* WHAT YOU HAVE TO DO *
Pictures do not belong in the copy, so please give every entry below again exactly.

(DATA TO USE begins)

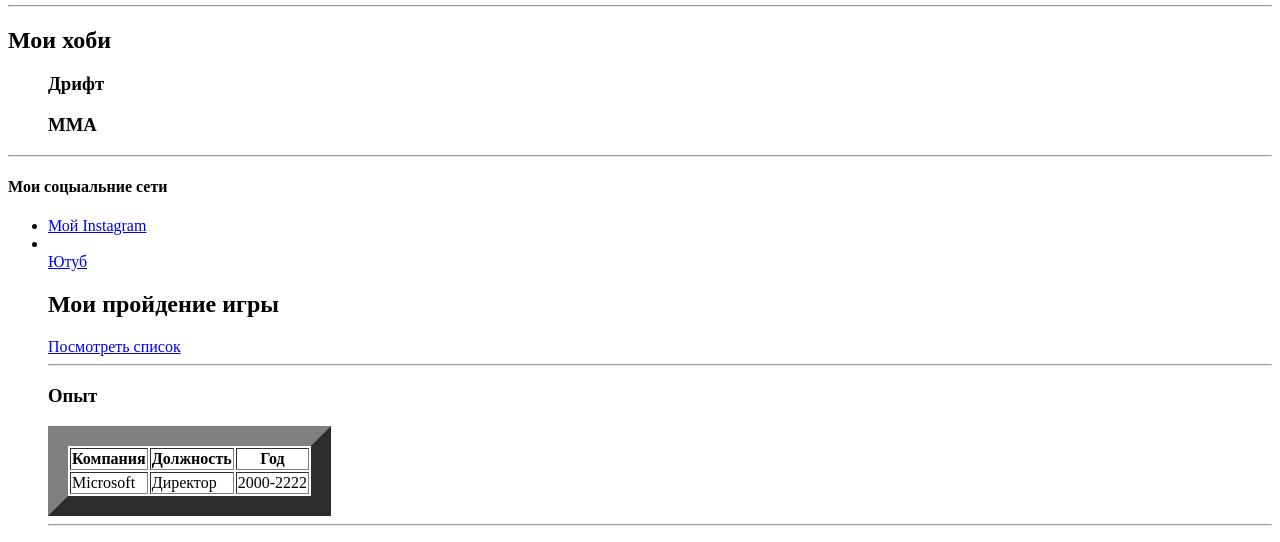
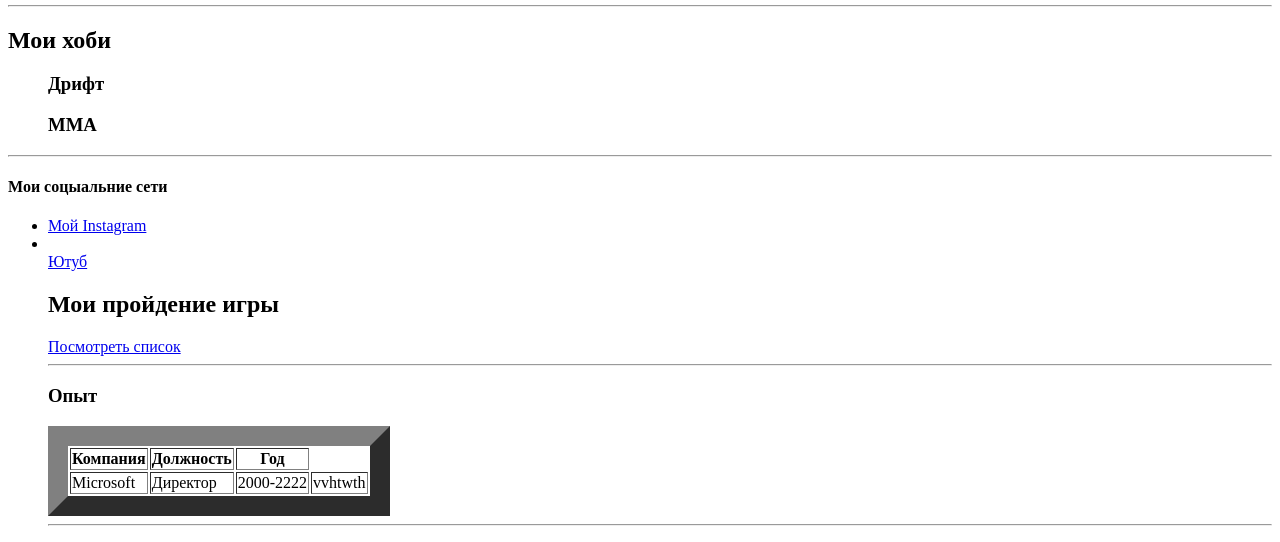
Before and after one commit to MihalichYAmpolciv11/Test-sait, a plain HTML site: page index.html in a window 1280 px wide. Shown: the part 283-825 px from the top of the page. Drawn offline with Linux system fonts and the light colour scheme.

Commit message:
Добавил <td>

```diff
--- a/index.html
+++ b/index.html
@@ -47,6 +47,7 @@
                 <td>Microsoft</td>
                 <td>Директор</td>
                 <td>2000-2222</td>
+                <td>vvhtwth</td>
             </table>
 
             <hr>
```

(DATA TO USE ends)

* SOLUTION TO THIS PROBLEM *
Before and after one commit to MihalichYAmpolciv11/Test-sait, a plain HTML site: page index.html in a window 1280 px wide. Shown: the part 283-825 px from the top of the page. Drawn offline with Linux system fonts and the light colour scheme.

Commit message:
Добавил <td>

```diff
--- a/index.html
+++ b/index.html
@@ -47,6 +47,7 @@
                 <td>Microsoft</td>
                 <td>Директор</td>
                 <td>2000-2222</td>
+                <td>vvhtwth</td>
             </table>
 
             <hr>
```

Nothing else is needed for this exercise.